The whole listing below must be printed again exactly, images excluded.

### Provided information ###

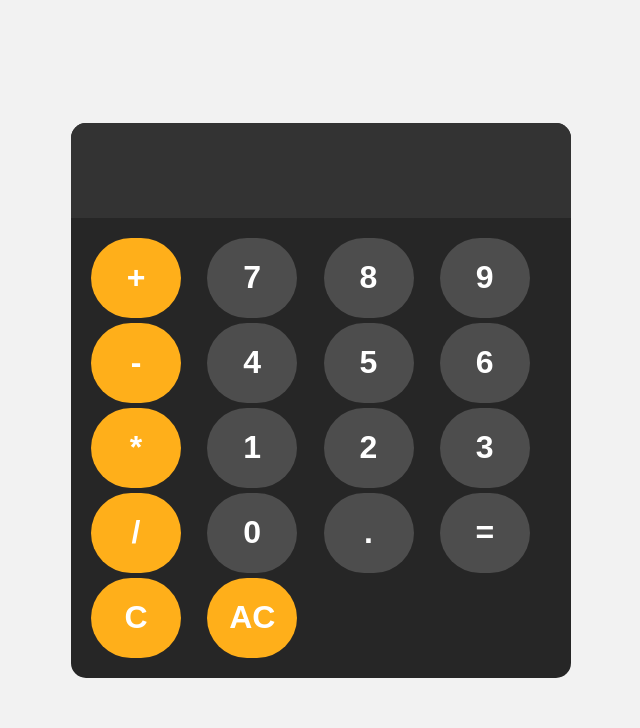
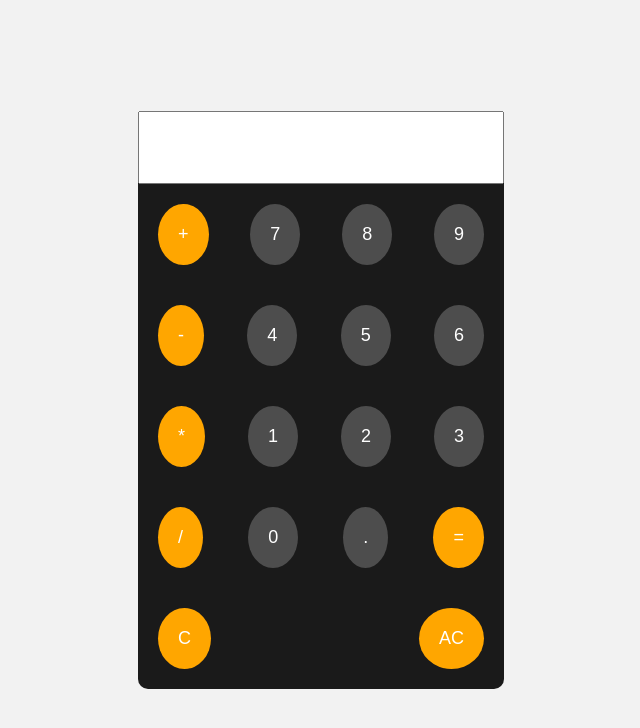
Before and after one commit to Abidkhan234/Calculator-project, a plain HTML site: page index.html in a window 1280 px wide. Shown: the whole page, without its empty margins (319-959 px from the left). Drawn offline with Linux system fonts and the light colour scheme.

Commit message:
Rework calculator

```diff
--- a/app.js
+++ b/app.js
@@ -1,29 +1,22 @@
-let display = document.getElementById("displayValue");
-
-//? To add value
+var display = document.getElementById("display");
 
 function appendToDisplay(input) {
     display.value += input;
 }
 
-//? To clear display
 
 function clearDisplay() {
     display.value = "";
 }
 
-//? To remove the last character from the display
-
-function deleteLastCharacter() {
+function clearLastDigit() {
     display.value = display.value.slice(0, -1);
 }
-
-//? To calculate
 
 function calculate() {
     try {
         display.value = eval(display.value);
-    } catch (error) {
+    } catch (Error) {
         display.value = "Error";
     }
 }
--- a/index.html
+++ b/index.html
@@ -9,27 +9,35 @@
 </head>
 
 <body>
-    <div id="calculator">
-        <input type="text" readonly id="displayValue">
-        <div id="keys">
+    <div class="calculator">
+        <input type="text" id="display" readonly>
+        <div class="keys">
             <button onclick="appendToDisplay('+')" class="operator-btn">+</button>
             <button onclick="appendToDisplay('7')">7</button>
             <button onclick="appendToDisplay('8')">8</button>
             <button onclick="appendToDisplay('9')">9</button>
+        </div>
+        <div class="keys">
             <button onclick="appendToDisplay('-')" class="operator-btn">-</button>
             <button onclick="appendToDisplay('4')">4</button>
             <button onclick="appendToDisplay('5')">5</button>
             <button onclick="appendToDisplay('6')">6</button>
+        </div>
+        <div class="keys">
             <button onclick="appendToDisplay('*')" class="operator-btn">*</button>
             <button onclick="appendToDisplay('1')">1</button>
             <button onclick="appendToDisplay('2')">2</button>
             <button onclick="appendToDisplay('3')">3</button>
+        </div>
+        <div class="keys">
             <button onclick="appendToDisplay('/')" class="operator-btn">/</button>
             <button onclick="appendToDisplay('0')">0</button>
             <button onclick="appendToDisplay('.')">.</button>
-            <button onclick="calculate()">=</button>
-            <button onclick="deleteLastCharacter()"  class="operator-btn">C</button>
-            <button onclick="clearDisplay()" class="operator-btn">AC</button>
+            <button onclick="calculate()" class="operator-btn">=</button>
+        </div>
+        <div class="clear-key">
+            <button onclick="clearLastDigit()" class="operator-btn">C</button>
+            <button onclick="clearDisplay()" class="operator-btn clear-btn">AC</button>
         </div>
     </div>
 </body>
--- a/style.css
+++ b/style.css
@@ -11,55 +11,47 @@ body{
     align-items: center;
     background-color: hsl(0, 0%, 95%);
 }
-#calculator{
-    background-color: hsl(0, 0%, 15%);
+.calculator {
     max-width: 500px;
-    border-radius: 15px;
-    overflow: hidden;
+    background-color: hsl(0, 0%, 10%);
+    border-radius: 10px;
 }
-#displayValue{
+#display{
     padding: 20px;
     width: 100%;
-    border: none;
-    background-color: hsl(0, 0%, 20%);
-    color: white;
-    text-align: left;
-    font-size: 3rem;
-}
-#keys{
-    display: grid;
-    grid-template-columns: repeat(4,1fr);
-    padding: 20px;
-    gap: 5px;
-}
-button{
-    width:90px;
-    height: 80px;
-    border: none;
-    background-color: hsl(0, 0%, 30%);
-    cursor: pointer;
-    color: white;
-    font-size: 2rem;
-    font-weight: bold;
-    border-radius: 50px;
+    text-align: right;
+    font-size: 25px;
+    outline: none;
 }
 
-button:hover{
-    background-color: hsl(0, 0%, 40%);
+.keys {
+    display: flex;
+    justify-content: space-between;
+    align-items: center;
+    padding: 20px;
+    gap: 10px;
+}
+.clear-key {
+    display: flex;
+    justify-content: space-between;
+    padding: 20px ;
 }
 
-button:active{
-    background-color: hsl(0, 0%, 50%);
+button {
+    padding: 20px;
+    font-size: 18px;
+    border: none;
+    border-radius: 50%;
+    background-color: hsl(0, 0%, 30%);
+    color: white;
+    cursor: pointer;
 }
-
+button:hover{
+    background-color: hsl(0, 0%, 35%);
+}
 .operator-btn{
+    background-color: hsl(39, 100%, 50%);
+}
+.operator-btn:hover{
     background-color: hsl(39, 100%, 55%);
 }
-
-.operator-btn:hover{
-    background-color: hsl(39, 100%, 65%);
-}
-
-.operator-btn:active{
-    background-color: hsl(39, 100%, 75%);
-}
```
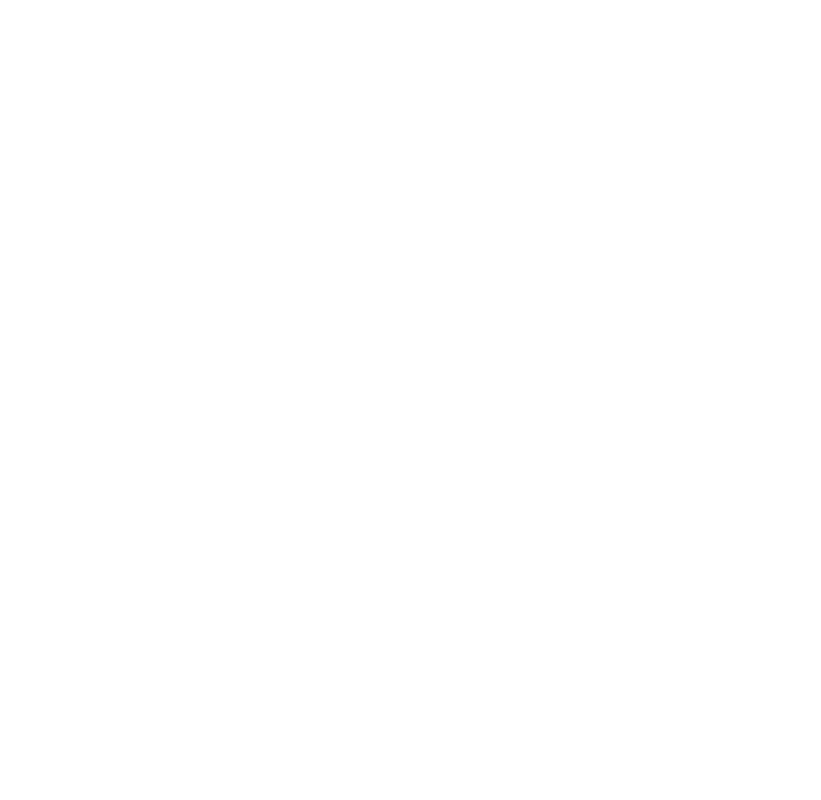
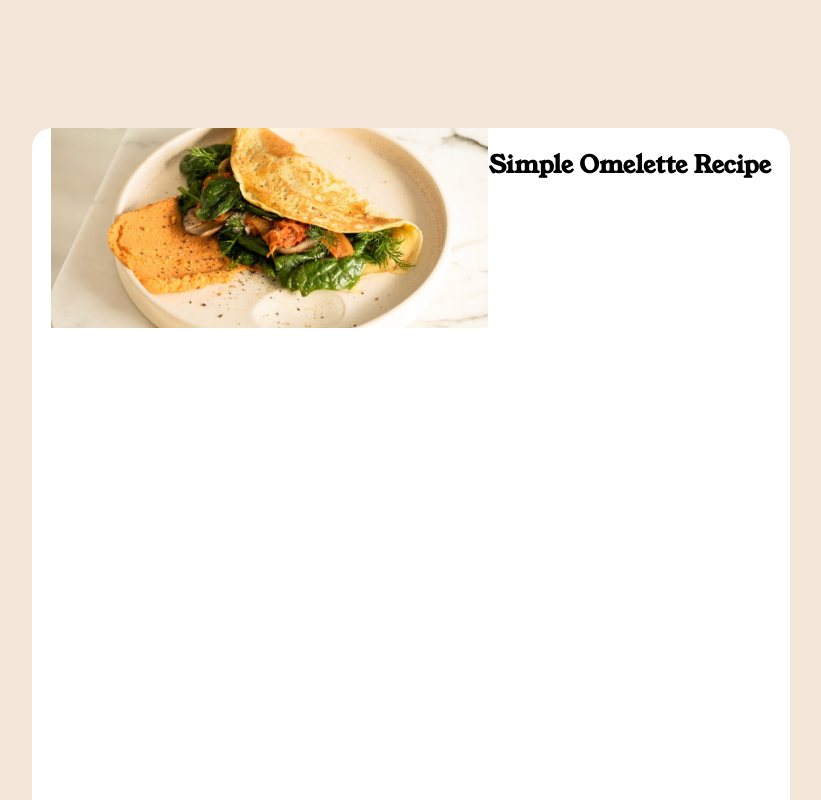
Before and after one commit to DenisScar/frontendMentor, a plain HTML site: page recipePage/index.html in a window 1280 px wide. Shown: the top 800 px of the page, without its empty margins (229-1050 px from the left). Drawn offline with Linux system fonts and the light colour scheme.

Commit message:
create main

```diff
--- a/recipePage/index.html
+++ b/recipePage/index.html
@@ -3,9 +3,25 @@
 <head>
     <meta charset="UTF-8">
     <meta name="viewport" content="width=device-width, initial-scale=1.0">
-    <title>Document</title>
+
+    <link rel="preconnect" href="https://fonts.googleapis.com">
+    <link rel="preconnect" href="https://fonts.gstatic.com" crossorigin>
+    <link href="https://fonts.googleapis.com/css2?family=Young+Serif&display=swap" rel="stylesheet">
+
+    <link rel="preconnect" href="https://fonts.googleapis.com">
+    <link rel="preconnect" href="https://fonts.gstatic.com" crossorigin>
+    <link href="https://fonts.googleapis.com/css2?family=Outfit:wght@100..900&family=Young+Serif&display=swap" rel="stylesheet">
+
+    <link rel="stylesheet" href="./styles.css">
+
+    <title>Recipe Page</title>
 </head>
 <body>
-
+    <main>
+        <img src="./assets/images/image-omelette.jpeg" alt="">
+        <div>
+            <h2>Simple Omelette Recipe</h2>
+        </div>
+    </main>
 </body>
 </html>
--- /dev/null
+++ b/recipePage/styles.css
@@ -0,0 +1,41 @@
+:root {
+    --nutmeg: hsl(14, 45%, 36%);
+    --dark-raspberry: hsl(332, 51%, 32%);
+
+    --white: hsl(0, 0%, 100%);
+    --rose-white: hsl(330, 100%, 98%);
+    --eggshell: hsl(30, 54%, 90%);
+    --light-grey: hsl(30, 18%, 87%);
+    --wenge-brown: hsl(30, 10%, 34%);
+    --dark-charcoal: hsl(24, 5%, 18%);
+}
+
+
+body {
+    background-color: var(--eggshell);
+
+    font-family: "Young Serif", serif;
+    font-weight: 400;
+    font-style: normal;
+
+    font-size: 16px;
+
+    display: flex;
+    justify-content: center;
+    align-items: center;
+}
+
+main {
+    background-color: var(--white);
+    height: 100vh;
+    width: 60%;
+    margin: 120px 0;
+    border-radius: 20px;
+    display: flex;
+    justify-content: center;
+}
+
+main img {
+    max-width: 500px;
+    max-height: 200px;
+}
```
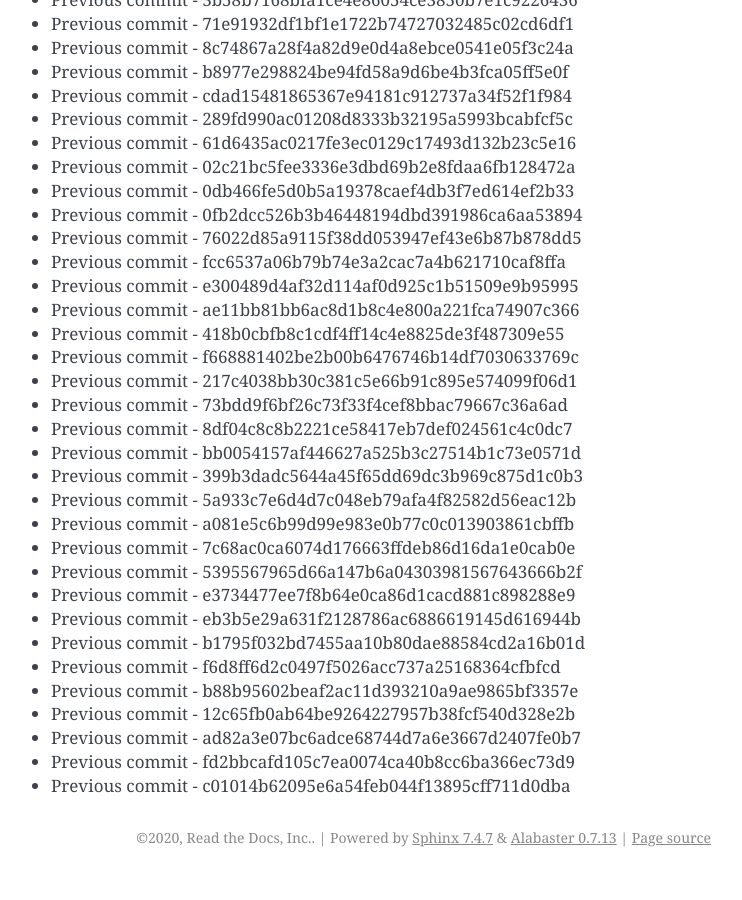
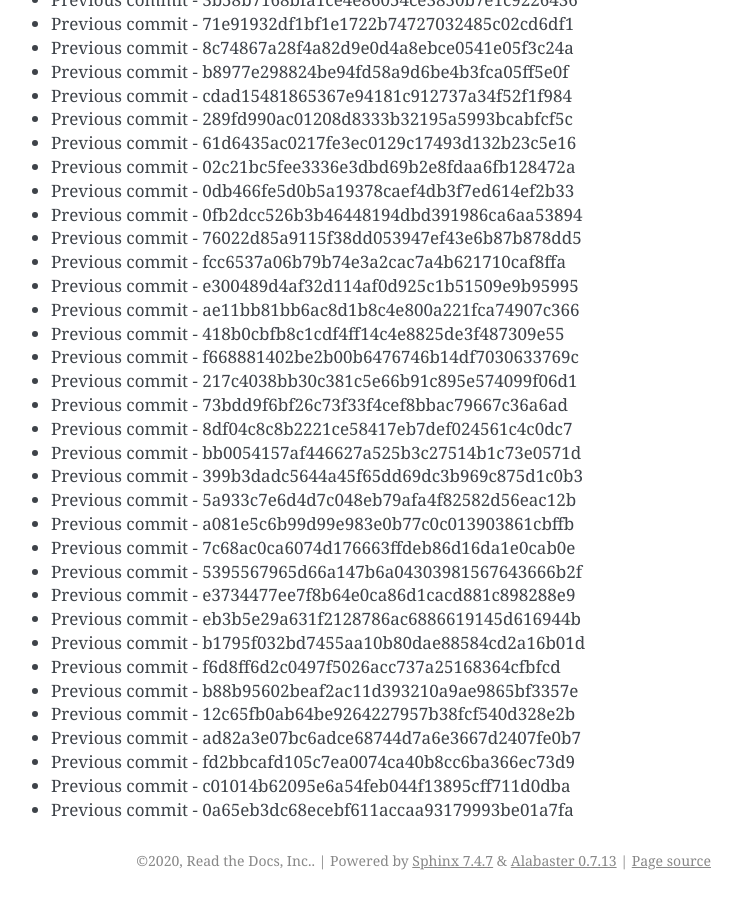
Before and after one commit to readthedocs/rtd-git-stresstest, a Sphinx documentation site: the page built from docs/updates.rst, in a window 1280 px wide and 900 px high, scrolled down 10150 px. Shown: the whole window, without its empty margins (399-1141 px from the left). Built offline with Sphinx 7.4.7, drawn with Linux system fonts in a browser that asks for light colours; before the commit the page ends 11027 px from its top, so only the background shows below that.

Commit message:
Generating commit from previous: 0a65eb3dc68ecebf611accaa93179993be01a7fa

```diff
--- a/docs/updates.rst
+++ b/docs/updates.rst
@@ -458,3 +458,4 @@ It can be tested for any performance characteristics.
 * Previous commit - ad82a3e07bc6adce68744d7a6e3667d2407fe0b7
 * Previous commit - fd2bbcafd105c7ea0074ca40b8cc6ba366ec73d9
 * Previous commit - c01014b62095e6a54feb044f13895cff711d0dba
+* Previous commit - 0a65eb3dc68ecebf611accaa93179993be01a7fa
```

###

* [Exercise output]:
Before and after one commit to Abidkhan234/Calculator-project, a plain HTML site: page index.html in a window 1280 px wide. Shown: the whole page, without its empty margins (319-959 px from the left). Drawn offline with Linux system fonts and the light colour scheme.

Commit message:
Rework calculator

```diff
--- a/app.js
+++ b/app.js
@@ -1,29 +1,22 @@
-let display = document.getElementById("displayValue");
-
-//? To add value
+var display = document.getElementById("display");
 
 function appendToDisplay(input) {
     display.value += input;
 }
 
-//? To clear display
 
 function clearDisplay() {
     display.value = "";
 }
 
-//? To remove the last character from the display
-
-function deleteLastCharacter() {
+function clearLastDigit() {
     display.value = display.value.slice(0, -1);
 }
-
-//? To calculate
 
 function calculate() {
     try {
         display.value = eval(display.value);
-    } catch (error) {
+    } catch (Error) {
         display.value = "Error";
     }
 }
--- a/index.html
+++ b/index.html
@@ -9,27 +9,35 @@
 </head>
 
 <body>
-    <div id="calculator">
-        <input type="text" readonly id="displayValue">
-        <div id="keys">
+    <div class="calculator">
+        <input type="text" id="display" readonly>
+        <div class="keys">
             <button onclick="appendToDisplay('+')" class="operator-btn">+</button>
             <button onclick="appendToDisplay('7')">7</button>
             <button onclick="appendToDisplay('8')">8</button>
             <button onclick="appendToDisplay('9')">9</button>
+        </div>
+        <div class="keys">
             <button onclick="appendToDisplay('-')" class="operator-btn">-</button>
             <button onclick="appendToDisplay('4')">4</button>
             <button onclick="appendToDisplay('5')">5</button>
             <button onclick="appendToDisplay('6')">6</button>
+        </div>
+        <div class="keys">
             <button onclick="appendToDisplay('*')" class="operator-btn">*</button>
             <button onclick="appendToDisplay('1')">1</button>
             <button onclick="appendToDisplay('2')">2</button>
             <button onclick="appendToDisplay('3')">3</button>
+        </div>
+        <div class="keys">
             <button onclick="appendToDisplay('/')" class="operator-btn">/</button>
             <button onclick="appendToDisplay('0')">0</button>
             <button onclick="appendToDisplay('.')">.</button>
-            <button onclick="calculate()">=</button>
-            <button onclick="deleteLastCharacter()"  class="operator-btn">C</button>
-            <button onclick="clearDisplay()" class="operator-btn">AC</button>
+            <button onclick="calculate()" class="operator-btn">=</button>
+        </div>
+        <div class="clear-key">
+            <button onclick="clearLastDigit()" class="operator-btn">C</button>
+            <button onclick="clearDisplay()" class="operator-btn clear-btn">AC</button>
         </div>
     </div>
 </body>
--- a/style.css
+++ b/style.css
@@ -11,55 +11,47 @@ body{
     align-items: center;
     background-color: hsl(0, 0%, 95%);
 }
-#calculator{
-    background-color: hsl(0, 0%, 15%);
+.calculator {
     max-width: 500px;
-    border-radius: 15px;
-    overflow: hidden;
+    background-color: hsl(0, 0%, 10%);
+    border-radius: 10px;
 }
-#displayValue{
+#display{
     padding: 20px;
     width: 100%;
-    border: none;
-    background-color: hsl(0, 0%, 20%);
-    color: white;
-    text-align: left;
-    font-size: 3rem;
-}
-#keys{
-    display: grid;
-    grid-template-columns: repeat(4,1fr);
-    padding: 20px;
-    gap: 5px;
-}
-button{
-    width:90px;
-    height: 80px;
-    border: none;
-    background-color: hsl(0, 0%, 30%);
-    cursor: pointer;
-    color: white;
-    font-size: 2rem;
-    font-weight: bold;
-    border-radius: 50px;
+    text-align: right;
+    font-size: 25px;
+    outline: none;
 }
 
-button:hover{
-    background-color: hsl(0, 0%, 40%);
+.keys {
+    display: flex;
+    justify-content: space-between;
+    align-items: center;
+    padding: 20px;
+    gap: 10px;
+}
+.clear-key {
+    display: flex;
+    justify-content: space-between;
+    padding: 20px ;
 }
 
-button:active{
-    background-color: hsl(0, 0%, 50%);
+button {
+    padding: 20px;
+    font-size: 18px;
+    border: none;
+    border-radius: 50%;
+    background-color: hsl(0, 0%, 30%);
+    color: white;
+    cursor: pointer;
 }
-
+button:hover{
+    background-color: hsl(0, 0%, 35%);
+}
 .operator-btn{
+    background-color: hsl(39, 100%, 50%);
+}
+.operator-btn:hover{
     background-color: hsl(39, 100%, 55%);
 }
-
-.operator-btn:hover{
-    background-color: hsl(39, 100%, 65%);
-}
-
-.operator-btn:active{
-    background-color: hsl(39, 100%, 75%);
-}
```
Before and after one commit to DenisScar/frontendMentor, a plain HTML site: page recipePage/index.html in a window 1280 px wide. Shown: the top 800 px of the page, without its empty margins (229-1050 px from the left). Drawn offline with Linux system fonts and the light colour scheme.

Commit message:
create main

```diff
--- a/recipePage/index.html
+++ b/recipePage/index.html
@@ -3,9 +3,25 @@
 <head>
     <meta charset="UTF-8">
     <meta name="viewport" content="width=device-width, initial-scale=1.0">
-    <title>Document</title>
+
+    <link rel="preconnect" href="https://fonts.googleapis.com">
+    <link rel="preconnect" href="https://fonts.gstatic.com" crossorigin>
+    <link href="https://fonts.googleapis.com/css2?family=Young+Serif&display=swap" rel="stylesheet">
+
+    <link rel="preconnect" href="https://fonts.googleapis.com">
+    <link rel="preconnect" href="https://fonts.gstatic.com" crossorigin>
+    <link href="https://fonts.googleapis.com/css2?family=Outfit:wght@100..900&family=Young+Serif&display=swap" rel="stylesheet">
+
+    <link rel="stylesheet" href="./styles.css">
+
+    <title>Recipe Page</title>
 </head>
 <body>
-
+    <main>
+        <img src="./assets/images/image-omelette.jpeg" alt="">
+        <div>
+            <h2>Simple Omelette Recipe</h2>
+        </div>
+    </main>
 </body>
 </html>
--- /dev/null
+++ b/recipePage/styles.css
@@ -0,0 +1,41 @@
+:root {
+    --nutmeg: hsl(14, 45%, 36%);
+    --dark-raspberry: hsl(332, 51%, 32%);
+
+    --white: hsl(0, 0%, 100%);
+    --rose-white: hsl(330, 100%, 98%);
+    --eggshell: hsl(30, 54%, 90%);
+    --light-grey: hsl(30, 18%, 87%);
+    --wenge-brown: hsl(30, 10%, 34%);
+    --dark-charcoal: hsl(24, 5%, 18%);
+}
+
+
+body {
+    background-color: var(--eggshell);
+
+    font-family: "Young Serif", serif;
+    font-weight: 400;
+    font-style: normal;
+
+    font-size: 16px;
+
+    display: flex;
+    justify-content: center;
+    align-items: center;
+}
+
+main {
+    background-color: var(--white);
+    height: 100vh;
+    width: 60%;
+    margin: 120px 0;
+    border-radius: 20px;
+    display: flex;
+    justify-content: center;
+}
+
+main img {
+    max-width: 500px;
+    max-height: 200px;
+}
```
Before and after one commit to readthedocs/rtd-git-stresstest, a Sphinx documentation site: the page built from docs/updates.rst, in a window 1280 px wide and 900 px high, scrolled down 10150 px. Shown: the whole window, without its empty margins (399-1141 px from the left). Built offline with Sphinx 7.4.7, drawn with Linux system fonts in a browser that asks for light colours; before the commit the page ends 11027 px from its top, so only the background shows below that.

Commit message:
Generating commit from previous: 0a65eb3dc68ecebf611accaa93179993be01a7fa

```diff
--- a/docs/updates.rst
+++ b/docs/updates.rst
@@ -458,3 +458,4 @@ It can be tested for any performance characteristics.
 * Previous commit - ad82a3e07bc6adce68744d7a6e3667d2407fe0b7
 * Previous commit - fd2bbcafd105c7ea0074ca40b8cc6ba366ec73d9
 * Previous commit - c01014b62095e6a54feb044f13895cff711d0dba
+* Previous commit - 0a65eb3dc68ecebf611accaa93179993be01a7fa
```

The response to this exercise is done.